What is needed is an exact copy of every entry below, with the pictures left out.

*Information shown*.
··········

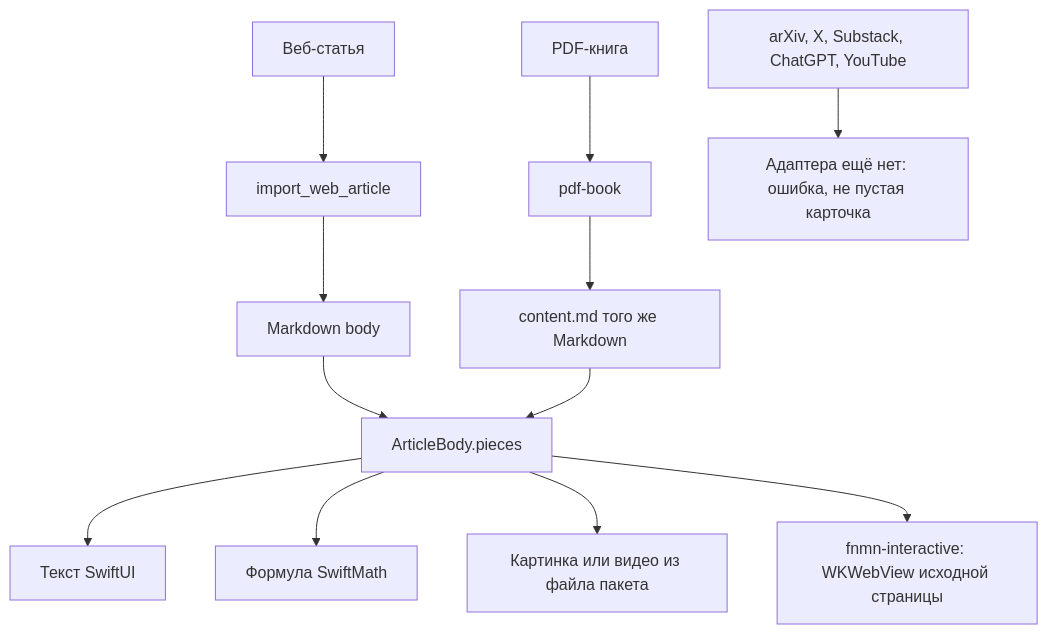
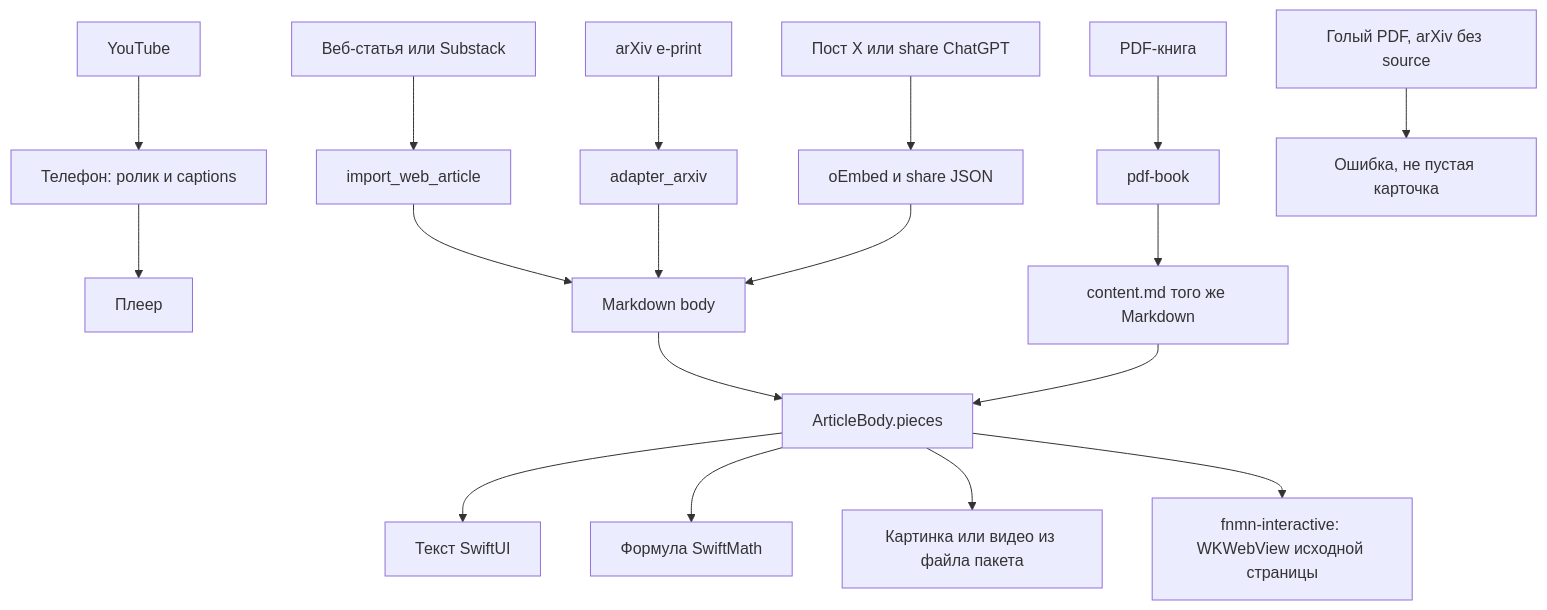
The diagram in notes/viz/reading.md (vladkalinichencko/fnmn-app), drawn with Mermaid before and after one commit. The commit also changed other lines of this file and 38 other files, not shown here.

First line of the commit message:
Open YouTube on the phone and keep one reading record.

````diff
--- a/notes/viz/reading.md
+++ b/notes/viz/reading.md
@@ -5,14 +5,20 @@
 ```mermaid
 flowchart TD
-    Web[Веб-статья] --> WebAdapter[import_web_article]
+    Web[Веб-статья или Substack] --> WebAdapter[import_web_article]
+    Arxiv[arXiv e-print] --> ArxivAdapter[adapter_arxiv]
+    Post[Пост X или share ChatGPT] --> TextAdapter[oEmbed и share JSON]
     Pdf[PDF-книга] --> PdfAdapter[pdf-book]
-    Later[arXiv, X, Substack, ChatGPT, YouTube] --> Stop[Адаптера ещё нет: ошибка, не пустая карточка]
+    Tube[YouTube] --> Phone[Телефон: ролик и captions]
+    StopSource[Голый PDF, arXiv без source] --> Stop[Ошибка, не пустая карточка]
+    Phone --> Player[Плеер]
     WebAdapter --> Body[Markdown body]
+    ArxivAdapter --> Body
+    TextAdapter --> Body
     PdfAdapter --> Content[content.md того же Markdown]
     Body --> Pieces[ArticleBody.pieces]
     Content --> Pieces
     Pieces --> Text[Текст SwiftUI]
     Pieces --> Math[Формула SwiftMath]
     Pieces --> File[Картинка или видео из файла пакета]
     Pieces --> Live[fnmn-interactive: WKWebView исходной страницы]
 ```
````
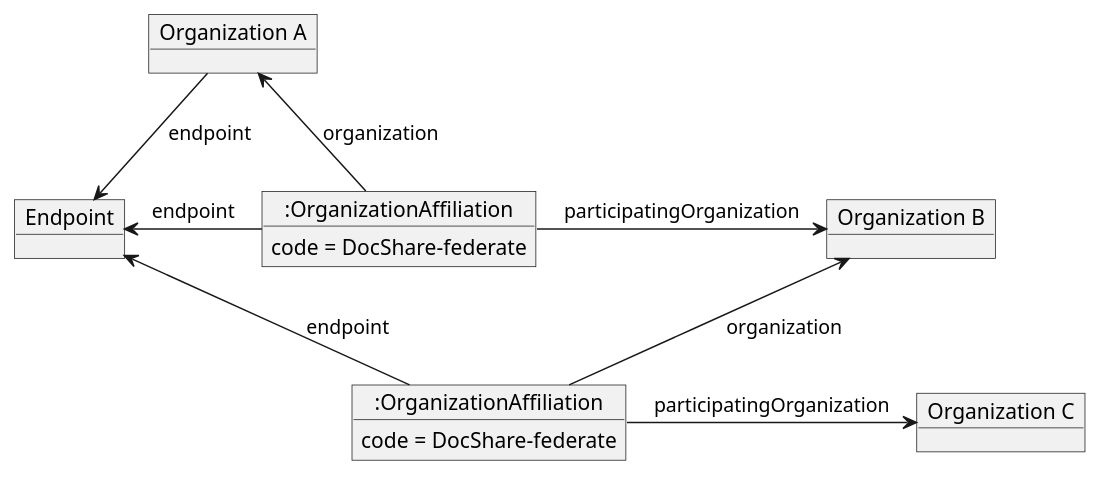
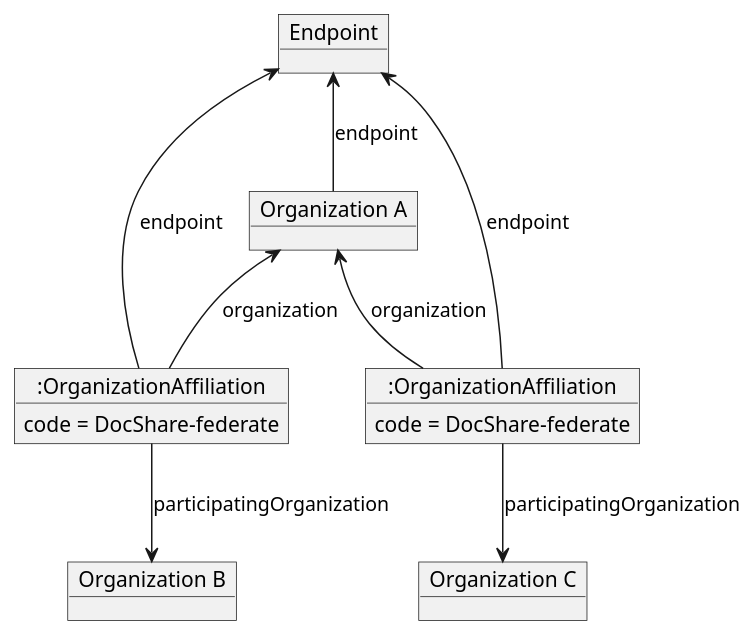
Before and after one commit to IHE/ITI.mCSD: the diagram in input/images-source/dir-endpoint-to-org-affiliates.plantuml, drawn with PlantUML.

```diff
--- a/input/images-source/dir-endpoint-to-org-affiliates.plantuml
+++ b/input/images-source/dir-endpoint-to-org-affiliates.plantuml
@@ -1,21 +1,21 @@
 @startuml
 hide footbox
 
 object "Organization A" as OrganizationA
 object "Organization B" as OrganizationB
 object "Endpoint" as EndpointA
 object "Organization C" as OrganizationC
 object ":OrganizationAffiliation" as OrgAff
 OrgAff : code = DocShare-federate
-OrgAff -> OrganizationB : participatingOrganization
+OrgAff --> OrganizationB : participatingOrganization
 OrganizationA <-- OrgAff : organization
 object ":OrganizationAffiliation" as OrgAff2
 OrgAff2 : code = DocShare-federate
-OrgAff2 -> OrganizationC : participatingOrganization
-OrganizationB <-- OrgAff2 : organization
+OrgAff2 --> OrganizationC : participatingOrganization
+OrganizationA <-- OrgAff2 : organization
 
-OrganizationA -> EndpointA : endpoint
+EndpointA <-- OrganizationA : endpoint
 EndpointA <- OrgAff : endpoint
 EndpointA <- OrgAff2 : endpoint
 
 @enduml
```
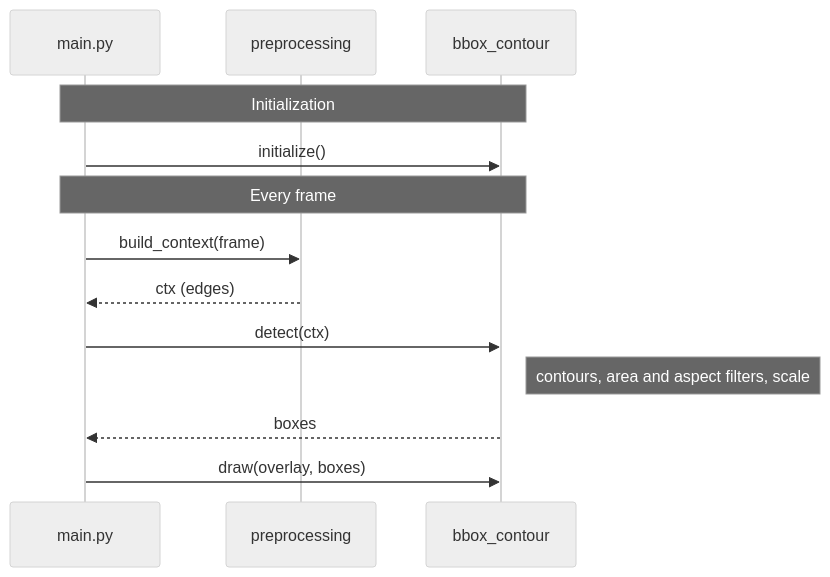
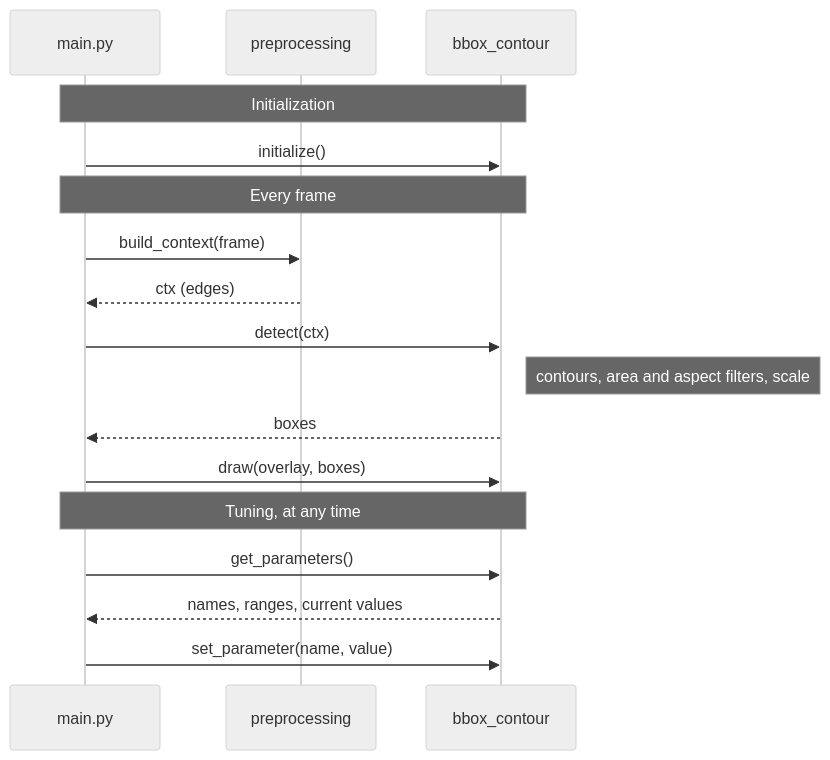
One commit to ToCap/MindstormObjectDetection changed the diagram in MID/MID/bbox_standard_contour.md. Above: the diagram before and after it, drawn with Mermaid (neutral theme). The commit also changed other lines of this file and 1 other file, not shown here.

Commit message:
feat: Support tunable parameters

````diff
--- a/MID/MID/bbox_standard_contour.md
+++ b/MID/MID/bbox_standard_contour.md
@@ -140,17 +188,22 @@
 ```mermaid
 sequenceDiagram
     participant M as main.py
     participant P as preprocessing
     participant B as bbox_contour
 
     Note over M,B: Initialization
     M->>B: initialize()
 
     Note over M,B: Every frame
     M->>P: build_context(frame)
     P-->>M: ctx (edges)
     M->>B: detect(ctx)
     Note right of B: contours, area and aspect filters, scale
     B-->>M: boxes
     M->>B: draw(overlay, boxes)
+
+    Note over M,B: Tuning, at any time
+    M->>B: get_parameters()
+    B-->>M: names, ranges, current values
+    M->>B: set_parameter(name, value)
 ```
````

··········

*Solved exercise*.
The diagram in notes/viz/reading.md (vladkalinichencko/fnmn-app), drawn with Mermaid before and after one commit. The commit also changed other lines of this file and 38 other files, not shown here.

First line of the commit message:
Open YouTube on the phone and keep one reading record.

````diff
--- a/notes/viz/reading.md
+++ b/notes/viz/reading.md
@@ -5,14 +5,20 @@
 ```mermaid
 flowchart TD
-    Web[Веб-статья] --> WebAdapter[import_web_article]
+    Web[Веб-статья или Substack] --> WebAdapter[import_web_article]
+    Arxiv[arXiv e-print] --> ArxivAdapter[adapter_arxiv]
+    Post[Пост X или share ChatGPT] --> TextAdapter[oEmbed и share JSON]
     Pdf[PDF-книга] --> PdfAdapter[pdf-book]
-    Later[arXiv, X, Substack, ChatGPT, YouTube] --> Stop[Адаптера ещё нет: ошибка, не пустая карточка]
+    Tube[YouTube] --> Phone[Телефон: ролик и captions]
+    StopSource[Голый PDF, arXiv без source] --> Stop[Ошибка, не пустая карточка]
+    Phone --> Player[Плеер]
     WebAdapter --> Body[Markdown body]
+    ArxivAdapter --> Body
+    TextAdapter --> Body
     PdfAdapter --> Content[content.md того же Markdown]
     Body --> Pieces[ArticleBody.pieces]
     Content --> Pieces
     Pieces --> Text[Текст SwiftUI]
     Pieces --> Math[Формула SwiftMath]
     Pieces --> File[Картинка или видео из файла пакета]
     Pieces --> Live[fnmn-interactive: WKWebView исходной страницы]
 ```
````
Before and after one commit to IHE/ITI.mCSD: the diagram in input/images-source/dir-endpoint-to-org-affiliates.plantuml, drawn with PlantUML.

```diff
--- a/input/images-source/dir-endpoint-to-org-affiliates.plantuml
+++ b/input/images-source/dir-endpoint-to-org-affiliates.plantuml
@@ -1,21 +1,21 @@
 @startuml
 hide footbox
 
 object "Organization A" as OrganizationA
 object "Organization B" as OrganizationB
 object "Endpoint" as EndpointA
 object "Organization C" as OrganizationC
 object ":OrganizationAffiliation" as OrgAff
 OrgAff : code = DocShare-federate
-OrgAff -> OrganizationB : participatingOrganization
+OrgAff --> OrganizationB : participatingOrganization
 OrganizationA <-- OrgAff : organization
 object ":OrganizationAffiliation" as OrgAff2
 OrgAff2 : code = DocShare-federate
-OrgAff2 -> OrganizationC : participatingOrganization
-OrganizationB <-- OrgAff2 : organization
+OrgAff2 --> OrganizationC : participatingOrganization
+OrganizationA <-- OrgAff2 : organization
 
-OrganizationA -> EndpointA : endpoint
+EndpointA <-- OrganizationA : endpoint
 EndpointA <- OrgAff : endpoint
 EndpointA <- OrgAff2 : endpoint
 
 @enduml
```
One commit to ToCap/MindstormObjectDetection changed the diagram in MID/MID/bbox_standard_contour.md. Above: the diagram before and after it, drawn with Mermaid (neutral theme). The commit also changed other lines of this file and 1 other file, not shown here.

Commit message:
feat: Support tunable parameters

````diff
--- a/MID/MID/bbox_standard_contour.md
+++ b/MID/MID/bbox_standard_contour.md
@@ -140,17 +188,22 @@
 ```mermaid
 sequenceDiagram
     participant M as main.py
     participant P as preprocessing
     participant B as bbox_contour
 
     Note over M,B: Initialization
     M->>B: initialize()
 
     Note over M,B: Every frame
     M->>P: build_context(frame)
     P-->>M: ctx (edges)
     M->>B: detect(ctx)
     Note right of B: contours, area and aspect filters, scale
     B-->>M: boxes
     M->>B: draw(overlay, boxes)
+
+    Note over M,B: Tuning, at any time
+    M->>B: get_parameters()
+    B-->>M: names, ranges, current values
+    M->>B: set_parameter(name, value)
 ```
````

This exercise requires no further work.